On first glance, the prosecution’s strategy—blowing up private e-mails that demonstrate Conrad Black at his most arrogant—seems effective. What jury would sympathize with a man who’s capable of such comments as “We don’t want a large institutional shareholder like Tweedy, Browne flapping about in such an agitated and indiscreet state” and “I will take on the task of hosing down shareholders in need of it as a matter of some priority.” But the flaw in taking the trial in that direction is that it plays right into the defence’s best line of argumentation—i.e., that the context was to blame, not the man.
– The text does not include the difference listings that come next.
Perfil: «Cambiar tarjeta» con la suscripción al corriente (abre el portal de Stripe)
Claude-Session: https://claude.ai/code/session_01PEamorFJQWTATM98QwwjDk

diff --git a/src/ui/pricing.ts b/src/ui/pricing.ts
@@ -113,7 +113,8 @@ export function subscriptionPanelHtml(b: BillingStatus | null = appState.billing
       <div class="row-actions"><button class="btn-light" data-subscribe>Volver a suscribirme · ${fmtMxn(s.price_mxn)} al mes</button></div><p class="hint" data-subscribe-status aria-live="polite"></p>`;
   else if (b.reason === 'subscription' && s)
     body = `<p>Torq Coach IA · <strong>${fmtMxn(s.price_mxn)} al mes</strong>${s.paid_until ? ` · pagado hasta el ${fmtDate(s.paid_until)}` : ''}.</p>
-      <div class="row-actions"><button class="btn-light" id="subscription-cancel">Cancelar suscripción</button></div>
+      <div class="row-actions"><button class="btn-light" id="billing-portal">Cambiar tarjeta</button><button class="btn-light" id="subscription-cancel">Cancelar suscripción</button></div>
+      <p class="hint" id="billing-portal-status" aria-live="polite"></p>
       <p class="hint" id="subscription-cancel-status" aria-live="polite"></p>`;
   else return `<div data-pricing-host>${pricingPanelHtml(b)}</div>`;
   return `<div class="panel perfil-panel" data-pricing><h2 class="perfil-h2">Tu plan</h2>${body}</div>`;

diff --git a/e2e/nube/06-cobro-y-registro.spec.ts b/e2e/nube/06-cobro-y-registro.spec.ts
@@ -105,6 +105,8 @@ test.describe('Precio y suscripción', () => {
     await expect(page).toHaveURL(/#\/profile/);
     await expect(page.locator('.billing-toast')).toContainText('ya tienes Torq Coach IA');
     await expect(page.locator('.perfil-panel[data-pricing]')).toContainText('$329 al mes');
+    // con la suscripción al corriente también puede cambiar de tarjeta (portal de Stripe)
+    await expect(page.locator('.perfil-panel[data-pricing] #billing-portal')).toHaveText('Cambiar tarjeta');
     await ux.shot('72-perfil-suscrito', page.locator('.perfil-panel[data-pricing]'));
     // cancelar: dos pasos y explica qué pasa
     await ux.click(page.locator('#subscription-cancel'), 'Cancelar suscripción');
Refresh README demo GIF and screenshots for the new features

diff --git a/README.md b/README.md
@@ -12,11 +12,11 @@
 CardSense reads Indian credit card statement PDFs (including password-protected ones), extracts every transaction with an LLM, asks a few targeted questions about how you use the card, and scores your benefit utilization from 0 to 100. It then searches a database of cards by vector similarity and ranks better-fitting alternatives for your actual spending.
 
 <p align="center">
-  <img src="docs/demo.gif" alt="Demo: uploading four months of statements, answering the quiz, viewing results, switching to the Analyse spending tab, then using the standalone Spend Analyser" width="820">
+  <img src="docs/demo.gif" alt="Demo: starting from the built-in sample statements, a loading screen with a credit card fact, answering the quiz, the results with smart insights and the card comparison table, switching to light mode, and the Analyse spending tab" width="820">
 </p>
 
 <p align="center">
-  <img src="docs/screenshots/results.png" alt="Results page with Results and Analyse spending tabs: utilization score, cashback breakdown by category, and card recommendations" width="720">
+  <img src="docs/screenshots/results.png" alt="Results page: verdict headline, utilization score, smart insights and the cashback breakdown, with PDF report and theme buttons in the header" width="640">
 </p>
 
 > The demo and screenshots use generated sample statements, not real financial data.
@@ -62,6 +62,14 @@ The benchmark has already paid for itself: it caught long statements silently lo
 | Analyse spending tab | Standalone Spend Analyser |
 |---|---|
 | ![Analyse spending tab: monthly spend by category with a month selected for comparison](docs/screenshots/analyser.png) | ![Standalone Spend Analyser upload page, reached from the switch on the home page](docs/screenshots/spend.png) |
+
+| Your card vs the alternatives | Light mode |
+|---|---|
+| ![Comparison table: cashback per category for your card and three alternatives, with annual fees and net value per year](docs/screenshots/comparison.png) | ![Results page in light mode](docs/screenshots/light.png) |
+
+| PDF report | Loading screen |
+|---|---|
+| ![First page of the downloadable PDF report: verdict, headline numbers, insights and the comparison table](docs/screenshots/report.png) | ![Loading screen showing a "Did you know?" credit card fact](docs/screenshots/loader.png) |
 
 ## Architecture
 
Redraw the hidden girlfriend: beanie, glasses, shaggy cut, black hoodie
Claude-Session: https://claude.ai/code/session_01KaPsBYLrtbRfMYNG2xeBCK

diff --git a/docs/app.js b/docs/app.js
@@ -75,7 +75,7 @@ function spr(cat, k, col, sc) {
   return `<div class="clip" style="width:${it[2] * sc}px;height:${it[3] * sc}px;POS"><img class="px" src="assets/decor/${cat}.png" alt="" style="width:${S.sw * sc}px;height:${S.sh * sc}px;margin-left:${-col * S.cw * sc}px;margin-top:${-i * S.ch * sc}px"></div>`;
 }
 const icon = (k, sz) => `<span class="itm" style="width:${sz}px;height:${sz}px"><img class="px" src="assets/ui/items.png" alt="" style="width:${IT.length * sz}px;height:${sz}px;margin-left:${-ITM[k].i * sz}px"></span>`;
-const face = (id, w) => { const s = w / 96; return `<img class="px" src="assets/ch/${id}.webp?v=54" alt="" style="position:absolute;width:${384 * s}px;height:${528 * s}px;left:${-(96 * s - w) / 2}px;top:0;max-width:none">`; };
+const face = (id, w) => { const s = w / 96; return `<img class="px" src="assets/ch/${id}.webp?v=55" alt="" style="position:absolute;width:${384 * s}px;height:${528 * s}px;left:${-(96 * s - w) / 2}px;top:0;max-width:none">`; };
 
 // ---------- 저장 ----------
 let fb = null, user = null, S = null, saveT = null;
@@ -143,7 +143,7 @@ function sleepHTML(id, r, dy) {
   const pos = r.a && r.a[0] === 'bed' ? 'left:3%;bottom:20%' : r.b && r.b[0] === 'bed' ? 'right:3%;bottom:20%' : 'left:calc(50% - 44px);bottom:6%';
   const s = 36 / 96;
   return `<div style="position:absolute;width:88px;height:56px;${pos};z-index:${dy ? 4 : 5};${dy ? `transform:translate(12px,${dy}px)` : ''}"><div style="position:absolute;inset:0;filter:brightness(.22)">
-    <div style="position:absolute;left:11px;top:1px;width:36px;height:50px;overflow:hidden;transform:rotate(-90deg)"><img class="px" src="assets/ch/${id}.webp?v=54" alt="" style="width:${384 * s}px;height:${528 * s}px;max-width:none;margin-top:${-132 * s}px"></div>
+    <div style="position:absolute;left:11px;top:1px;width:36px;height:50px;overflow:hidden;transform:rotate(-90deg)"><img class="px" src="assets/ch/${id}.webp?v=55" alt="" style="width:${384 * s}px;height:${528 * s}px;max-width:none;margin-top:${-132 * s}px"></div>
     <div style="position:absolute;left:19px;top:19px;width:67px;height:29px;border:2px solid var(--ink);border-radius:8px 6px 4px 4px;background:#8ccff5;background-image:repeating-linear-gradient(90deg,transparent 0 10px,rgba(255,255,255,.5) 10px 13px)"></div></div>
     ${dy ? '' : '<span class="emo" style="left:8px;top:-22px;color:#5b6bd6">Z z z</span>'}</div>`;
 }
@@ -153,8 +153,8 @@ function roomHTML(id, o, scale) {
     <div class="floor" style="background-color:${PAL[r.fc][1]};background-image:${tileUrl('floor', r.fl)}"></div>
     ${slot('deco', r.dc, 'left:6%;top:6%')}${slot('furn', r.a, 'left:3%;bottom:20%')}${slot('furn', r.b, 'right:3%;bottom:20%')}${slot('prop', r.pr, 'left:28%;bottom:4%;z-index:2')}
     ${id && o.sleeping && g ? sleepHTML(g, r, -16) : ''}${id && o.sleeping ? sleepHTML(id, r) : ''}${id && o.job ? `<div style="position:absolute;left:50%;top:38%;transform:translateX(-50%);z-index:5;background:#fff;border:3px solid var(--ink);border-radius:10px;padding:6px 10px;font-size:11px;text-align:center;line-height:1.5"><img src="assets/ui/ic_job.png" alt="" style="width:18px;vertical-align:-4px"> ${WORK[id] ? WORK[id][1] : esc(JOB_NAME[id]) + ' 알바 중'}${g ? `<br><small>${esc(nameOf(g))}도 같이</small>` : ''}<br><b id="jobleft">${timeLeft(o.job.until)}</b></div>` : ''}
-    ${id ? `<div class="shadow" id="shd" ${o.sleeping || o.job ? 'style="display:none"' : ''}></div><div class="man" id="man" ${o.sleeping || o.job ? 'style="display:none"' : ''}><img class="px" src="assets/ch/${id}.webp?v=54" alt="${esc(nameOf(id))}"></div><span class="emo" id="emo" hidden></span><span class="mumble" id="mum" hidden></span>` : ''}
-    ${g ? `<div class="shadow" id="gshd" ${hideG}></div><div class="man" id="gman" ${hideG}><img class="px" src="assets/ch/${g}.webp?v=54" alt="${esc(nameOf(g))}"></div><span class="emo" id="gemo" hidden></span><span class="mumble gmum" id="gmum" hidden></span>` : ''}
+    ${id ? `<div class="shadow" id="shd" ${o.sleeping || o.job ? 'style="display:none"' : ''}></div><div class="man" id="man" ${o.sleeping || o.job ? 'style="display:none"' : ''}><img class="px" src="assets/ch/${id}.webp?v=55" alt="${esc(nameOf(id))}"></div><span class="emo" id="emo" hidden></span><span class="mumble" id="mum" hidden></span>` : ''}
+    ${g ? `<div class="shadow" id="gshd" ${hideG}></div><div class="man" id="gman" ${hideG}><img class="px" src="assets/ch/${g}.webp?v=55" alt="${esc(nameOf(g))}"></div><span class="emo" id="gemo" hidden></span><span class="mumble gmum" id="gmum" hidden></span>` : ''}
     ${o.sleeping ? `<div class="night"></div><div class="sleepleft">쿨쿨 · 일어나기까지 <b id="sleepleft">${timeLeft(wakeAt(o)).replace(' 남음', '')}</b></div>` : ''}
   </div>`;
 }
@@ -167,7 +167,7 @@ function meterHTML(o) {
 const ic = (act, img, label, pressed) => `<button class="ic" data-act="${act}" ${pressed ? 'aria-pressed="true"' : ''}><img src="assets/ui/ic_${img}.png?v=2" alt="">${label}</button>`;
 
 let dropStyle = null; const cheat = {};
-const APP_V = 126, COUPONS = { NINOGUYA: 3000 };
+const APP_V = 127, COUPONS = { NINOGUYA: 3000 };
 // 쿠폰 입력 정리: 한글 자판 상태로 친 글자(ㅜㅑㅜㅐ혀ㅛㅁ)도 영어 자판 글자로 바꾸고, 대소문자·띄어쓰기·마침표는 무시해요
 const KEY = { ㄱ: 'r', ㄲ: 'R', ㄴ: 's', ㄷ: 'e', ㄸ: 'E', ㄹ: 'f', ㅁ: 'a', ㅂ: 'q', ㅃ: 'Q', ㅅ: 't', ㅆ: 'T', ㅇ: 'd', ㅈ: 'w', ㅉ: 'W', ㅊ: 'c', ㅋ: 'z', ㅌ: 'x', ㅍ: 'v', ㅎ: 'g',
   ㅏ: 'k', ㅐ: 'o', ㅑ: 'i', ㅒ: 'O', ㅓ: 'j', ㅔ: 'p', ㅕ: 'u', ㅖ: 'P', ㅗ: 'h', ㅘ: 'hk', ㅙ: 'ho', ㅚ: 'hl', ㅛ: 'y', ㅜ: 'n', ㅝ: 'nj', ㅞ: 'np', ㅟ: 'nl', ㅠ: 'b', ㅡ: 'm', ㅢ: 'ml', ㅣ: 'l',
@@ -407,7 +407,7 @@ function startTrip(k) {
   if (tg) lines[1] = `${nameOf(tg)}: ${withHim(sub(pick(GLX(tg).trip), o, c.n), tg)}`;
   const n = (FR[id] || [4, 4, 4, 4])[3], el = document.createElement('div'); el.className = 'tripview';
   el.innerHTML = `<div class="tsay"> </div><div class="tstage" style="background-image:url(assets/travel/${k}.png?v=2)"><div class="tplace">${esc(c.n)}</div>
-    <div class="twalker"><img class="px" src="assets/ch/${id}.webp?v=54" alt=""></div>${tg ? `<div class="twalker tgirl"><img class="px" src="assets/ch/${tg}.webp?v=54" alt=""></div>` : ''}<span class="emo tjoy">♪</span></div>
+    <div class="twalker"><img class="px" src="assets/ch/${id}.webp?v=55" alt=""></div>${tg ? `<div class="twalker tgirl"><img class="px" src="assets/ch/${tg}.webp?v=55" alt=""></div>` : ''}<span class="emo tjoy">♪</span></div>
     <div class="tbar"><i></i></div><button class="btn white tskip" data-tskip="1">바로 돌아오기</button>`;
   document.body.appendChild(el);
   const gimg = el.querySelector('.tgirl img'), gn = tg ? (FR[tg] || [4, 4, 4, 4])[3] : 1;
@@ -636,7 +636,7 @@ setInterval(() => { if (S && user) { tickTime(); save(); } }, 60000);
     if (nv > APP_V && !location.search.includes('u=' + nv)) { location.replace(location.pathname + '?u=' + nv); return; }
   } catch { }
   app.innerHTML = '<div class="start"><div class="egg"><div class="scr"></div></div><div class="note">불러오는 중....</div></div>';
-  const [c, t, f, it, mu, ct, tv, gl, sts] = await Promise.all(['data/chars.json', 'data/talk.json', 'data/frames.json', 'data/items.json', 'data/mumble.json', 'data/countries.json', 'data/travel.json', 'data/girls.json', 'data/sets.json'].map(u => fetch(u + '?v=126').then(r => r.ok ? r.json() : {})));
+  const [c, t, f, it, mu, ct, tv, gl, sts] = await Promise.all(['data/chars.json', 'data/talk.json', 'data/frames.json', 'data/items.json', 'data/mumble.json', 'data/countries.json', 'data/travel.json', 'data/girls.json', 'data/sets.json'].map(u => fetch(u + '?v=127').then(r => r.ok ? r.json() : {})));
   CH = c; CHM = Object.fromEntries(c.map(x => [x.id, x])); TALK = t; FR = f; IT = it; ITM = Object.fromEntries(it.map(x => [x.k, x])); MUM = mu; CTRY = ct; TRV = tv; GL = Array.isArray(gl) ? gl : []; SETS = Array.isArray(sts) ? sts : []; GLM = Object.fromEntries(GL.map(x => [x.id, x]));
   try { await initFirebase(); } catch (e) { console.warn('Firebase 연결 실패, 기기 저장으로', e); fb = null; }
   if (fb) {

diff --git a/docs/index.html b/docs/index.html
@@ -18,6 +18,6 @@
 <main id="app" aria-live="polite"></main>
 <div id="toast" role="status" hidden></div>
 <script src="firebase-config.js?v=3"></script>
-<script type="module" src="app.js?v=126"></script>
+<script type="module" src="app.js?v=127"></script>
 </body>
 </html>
While such e-mails may sound outrageous to the prosecutors, it wouldn’t be very hard for the defence to find lots of similar statements from executives at other companies who are not on trial for anything. If the prosecution is trying to prove that a man who treats shareholders with such profound disrespect is also clearly capable of corollary criminal acts, they are going to have to explain why hundreds of other American executives who have treated shareholders with the same contempt over the past decade are not accused of any misdeeds. While the recent wave of moral outrage has driven the audacity underground, it continues to be a feature of the current context in which executive talent is playing an aggressive value extraction game. I can’t see how this line of attack will do anything but expose a flank of the prosecution’s case—if the defence sees the exposure, that is.